▶ [Instructions for the task]:
What lines of the data below hold the string "itemize"? Copy each one out.

▶ [Source information]:
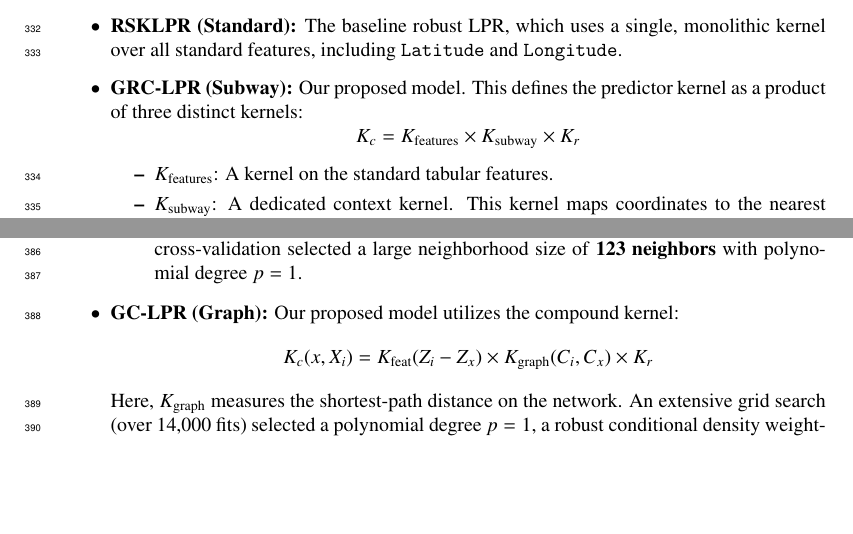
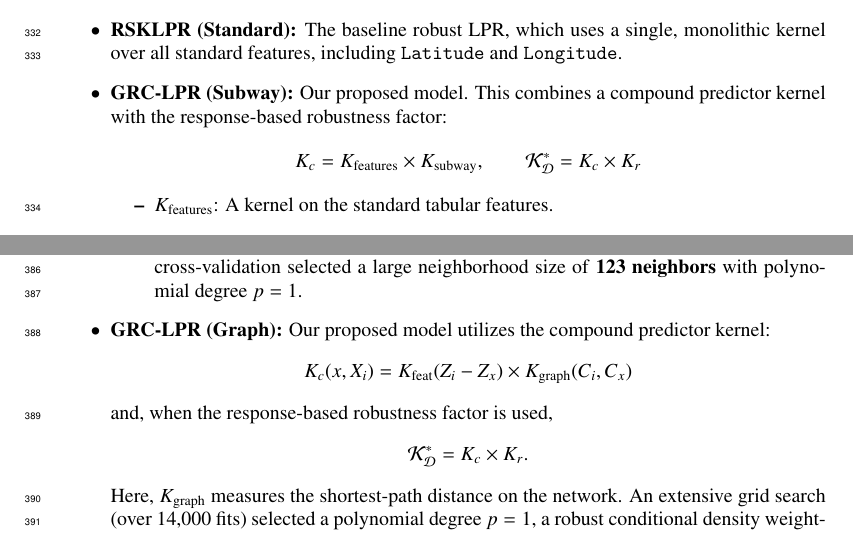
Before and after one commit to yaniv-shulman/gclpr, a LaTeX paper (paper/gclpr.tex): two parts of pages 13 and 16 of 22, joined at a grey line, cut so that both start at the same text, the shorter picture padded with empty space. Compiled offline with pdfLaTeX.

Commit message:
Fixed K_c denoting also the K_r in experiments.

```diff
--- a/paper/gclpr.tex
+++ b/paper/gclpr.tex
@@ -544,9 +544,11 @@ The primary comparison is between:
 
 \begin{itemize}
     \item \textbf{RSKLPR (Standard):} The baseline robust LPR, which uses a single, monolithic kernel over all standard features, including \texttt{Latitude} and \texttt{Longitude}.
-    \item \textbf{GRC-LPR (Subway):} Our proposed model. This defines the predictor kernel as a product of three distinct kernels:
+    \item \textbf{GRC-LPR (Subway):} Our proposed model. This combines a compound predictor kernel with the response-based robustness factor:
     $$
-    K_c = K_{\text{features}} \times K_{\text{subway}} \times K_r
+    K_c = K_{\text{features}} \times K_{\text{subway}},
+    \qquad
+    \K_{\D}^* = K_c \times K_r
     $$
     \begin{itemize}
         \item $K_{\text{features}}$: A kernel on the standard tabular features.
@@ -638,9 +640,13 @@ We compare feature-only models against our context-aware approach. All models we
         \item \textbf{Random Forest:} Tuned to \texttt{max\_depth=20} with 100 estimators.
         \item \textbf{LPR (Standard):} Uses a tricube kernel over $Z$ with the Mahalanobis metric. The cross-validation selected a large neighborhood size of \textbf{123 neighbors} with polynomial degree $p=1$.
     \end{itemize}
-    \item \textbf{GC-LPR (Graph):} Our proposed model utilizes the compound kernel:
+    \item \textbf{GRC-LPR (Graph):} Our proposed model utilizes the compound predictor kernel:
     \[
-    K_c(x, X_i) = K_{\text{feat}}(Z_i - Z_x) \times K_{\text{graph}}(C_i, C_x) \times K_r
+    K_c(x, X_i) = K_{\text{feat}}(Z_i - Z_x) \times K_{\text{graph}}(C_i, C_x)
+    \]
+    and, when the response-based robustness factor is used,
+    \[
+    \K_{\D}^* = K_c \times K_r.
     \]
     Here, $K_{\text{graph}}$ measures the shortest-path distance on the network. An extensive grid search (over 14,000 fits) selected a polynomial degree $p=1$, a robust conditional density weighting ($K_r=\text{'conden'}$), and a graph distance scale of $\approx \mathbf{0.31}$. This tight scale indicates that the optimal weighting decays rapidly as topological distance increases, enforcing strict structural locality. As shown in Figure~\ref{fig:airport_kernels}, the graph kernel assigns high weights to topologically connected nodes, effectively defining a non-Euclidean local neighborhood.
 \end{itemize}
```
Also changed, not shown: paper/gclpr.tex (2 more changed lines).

▶ [Answer for the task]:
 \begin{itemize}
     \begin{itemize}
     \end{itemize}
 \end{itemize}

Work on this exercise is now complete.